Calve Legg-Perthe's Disease

From WikiVet English
Revision as of 22:59, 7 August 2012 by Bara (talk | contribs)

(diff) ← Older revision | Approved revision (diff) | Latest revision (diff) | Newer revision → (diff)

Jump to navigation Jump to search

Also known as: Avascular Necrosis of the Femoral Head — Femoral Head Necrosis — Legg Perthes disease — Osteochondritis juvenilis — Coxa plana


This condition describes the avascular aseptic necrosis of the femoral head and neck in dogs, which leads to collapse of the coxofemoral joint and osteoarthritis.

The precise cause is unknown and a specific vascular lesion has not been identified.

Pathophysiology of the disease, is that interruption of the blood to the femoral head leads to death of osteocytes and collapse and deformation of the femoral head during normal loading. The articular cartilage becomes thickened, clefts develop and there is fraying of the superficial layers.

It occurs most commonly in small and miniature breeds of dogs such as the Yorkshire Terrier, Chihuahua and miniature Poodle, between 4 and 11 months of age.

The condition is usually unilateral but can be bilateral.

Clinical Signs

There is usually a gradual-onset pelvic limb lameness which is usually weight-bearing.

There may be muscle atrophy in the affected limb.

Pain on palpation and manipulation of the hip joint is severe and crepitation may be noted.

The animal is usually otherwise normal.


History and clinical signs are suggestive.

Radiography allows a definitive diagnosis to be made, and findings include:

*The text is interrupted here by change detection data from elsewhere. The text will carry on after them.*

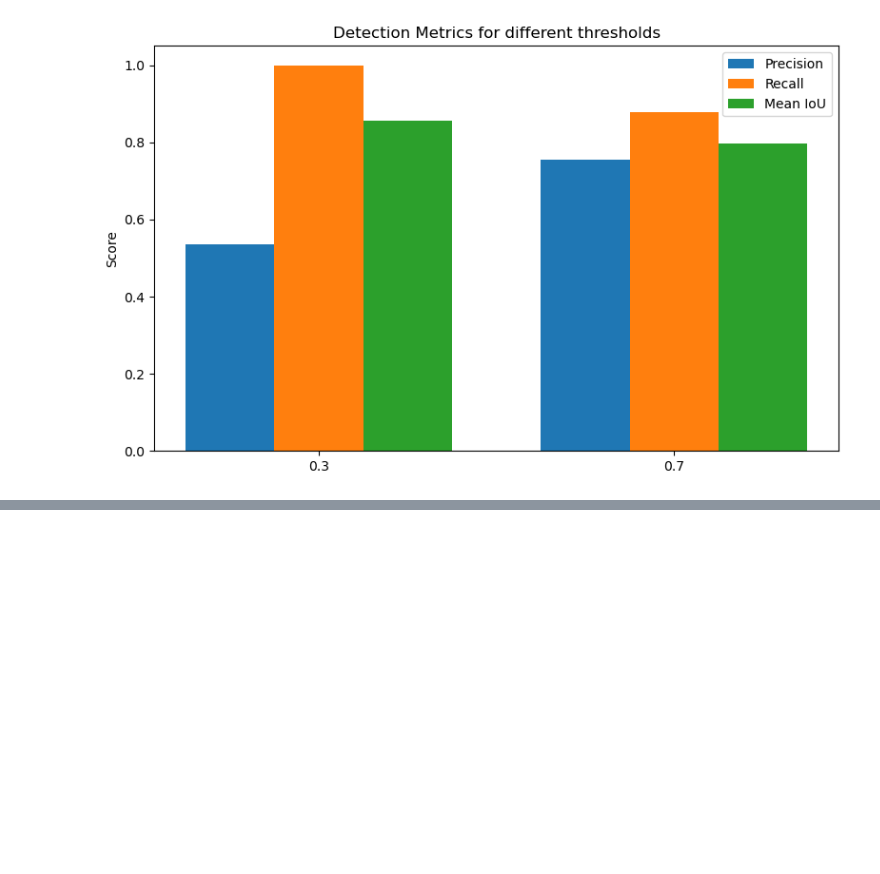
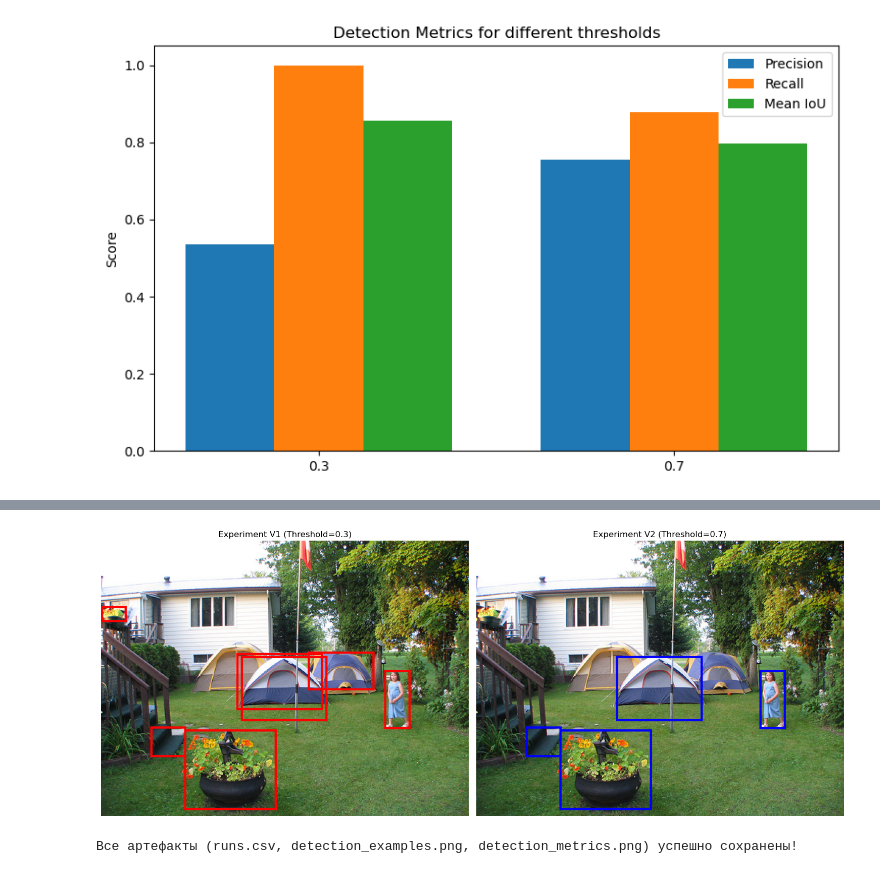
Before and after one commit to Dr-Iva/aie-group-3, a Jupyter notebook: homeworks/HW10-11/HW10-11.ipynb, the cells around one changed output, grey strips where cells are left out. Cells and saved outputs as stored; diff of their text form; code cells hidden in the pictures; blank space fills up the shorter version.

```diff
--- a/homeworks/HW10-11/HW10-11.ipynb
+++ b/homeworks/HW10-11/HW10-11.ipynb
@@ -721,0 +683,80 @@ runs.csv сохранён
+# %%
+# --- ЧАСТЬ B: ФИНАЛИЗАЦИЯ И СОХРАНЕНИЕ АРТЕФАКТОВ ---
+
+# 1. Генерируем обязательный файл detection_examples.png
+# Берем первое изображение из наших семплов
+img_sample, _ = samples[0]
+img_tensor = transforms.ToTensor()(img_sample).to(device)
+
+# Получаем предсказания для V1 (0.3) и V2 (0.7)
+model_det.eval()
+with torch.no_grad():
+    output = model_det([img_tensor])[0]
+
+# Подготовка данных для V1
+mask_v1 = output['scores'] > 0.3
+boxes_v1 = output['boxes'][mask_v1].cpu()
+# Подготовка данных для V2
+mask_v2 = output['scores'] > 0.7
+boxes_v2 = output['boxes'][mask_v2].cpu()
+
+# Конвертируем исходное фото в uint8 для draw_bounding_boxes
+img_uint8 = (img_tensor.cpu() * 255).to(torch.uint8)
+
+# Рисуем боксы
+res_v1 = draw_bounding_boxes(img_uint8, boxes_v1, colors="red", width=3)
+res_v2 = draw_bounding_boxes(img_uint8, boxes_v2, colors="blue", width=3)
+
+# Создаем и сохраняем график
+fig, axes = plt.subplots(1, 2, figsize=(15, 7))
+axes[0].imshow(F.to_pil_image(res_v1))
+axes[0].set_title('Experiment V1 (Threshold=0.3)')
+axes[0].axis('off')
+
+axes[1].imshow(F.to_pil_image(res_v2))
+axes[1].set_title('Experiment V2 (Threshold=0.7)')
+axes[1].axis('off')
+
+plt.tight_layout()
+plt.savefig(os.path.join(figures_dir, 'detection_examples.png'), bbox_inches='tight')
+plt.show()
+
+# 2. Формируем runs.csv с ЯВНЫМ упоминанием V1 и V2
+# Собираем данные из части A (у вас это уже должно быть в runs_data)
+# Если переменной runs_data еще нет, создайте её:
+if 'runs_data' not in locals():
+    runs_data = []
+
+# Добавляем строку для V1
+runs_data.append({
+    'experiment_id': 'V1',
+    'task': 'detection',
+    'dataset': 'PascalVOC2012',
+    'seed': 42,
+    'model_summary': 'FasterRCNN_ResNet50_FPN',
+    'precision': results_det[0.3]['precision'],
+    'recall': results_det[0.3]['recall'],
+    'mean_iou': results_det[0.3]['mean_iou'],
+    'notes': 'score_threshold=0.3'
+})
+
+# Добавляем строку для V2
+runs_data.append({
+    'experiment_id': 'V2',
+    'task': 'detection',
+    'dataset': 'PascalVOC2012',
+    'seed': 42,
+    'model_summary': 'FasterRCNN_ResNet50_FPN',
+    'precision': results_det[0.7]['precision'],
+    'recall': results_det[0.7]['recall'],
+    'mean_iou': results_det[0.7]['mean_iou'],
+    'notes': 'score_threshold=0.7'
+})
+
+# Сохраняем итоговый csv
+df_runs = pd.DataFrame(runs_data)
+df_runs.to_csv(os.path.join(artifacts_dir, 'runs.csv'), index=False)
+print("Все артефакты (runs.csv, detection_examples.png, detection_metrics.png) успешно сохранены!")
+# %% [output]
+[figure, added]
+Все артефакты (runs.csv, detection_examples.png, detection_metrics.png) успешно сохранены!
```
Also changed, not shown: parts of 10 cells of this notebook, 11 other files.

Irregular areas of lysis at the femoral head and neck
Irregular density of the head and neck
Widening of the articular space
Flattening and collapse of the subchondral bone of the head
Evidence of degenerative joint disease around the femoral head and acetabular rim such as osteophytes

Histological findings include: Aseptic ischaemic necrosis in central parts of femoral head, fragmentation of trabecular bone.


Conservative treatment involving cage confinement and analgesia may be successful in a minority of patients.

Femoral head and neck excision is the treatment of choice and is tolerated very well by small dogs. Passive physiotherapy should be started 3 days after surgery, and swimming can be helpful once the sutures have been removed. Analgesic and anti-inflammatories can help in the post-operative period.

If the disease occurs in a large dog, total hip replacement can be considered.


Prognosis is good to excellent for full recovery in small dog breeds as they respond well to surgery.

Affected animals should not be used for breeding as a heritable component is suspected.

Calve Legg-Perthe's Disease Learning Resources
FlashcardsFlashcards logo.png
Test your knowledge using flashcard type questions
Small Animal Orthopaedics Q&A 13


Pasquini, C. (1999) Tschauner's Guide to Small Animal Clinics Sudz Publishing

Shires, P. (2005) The 5-minute veterinary consult: muscoloskeletal disorders Wiley-Blackwell

WikiVet® Introduction - Help WikiVet - Report a Problem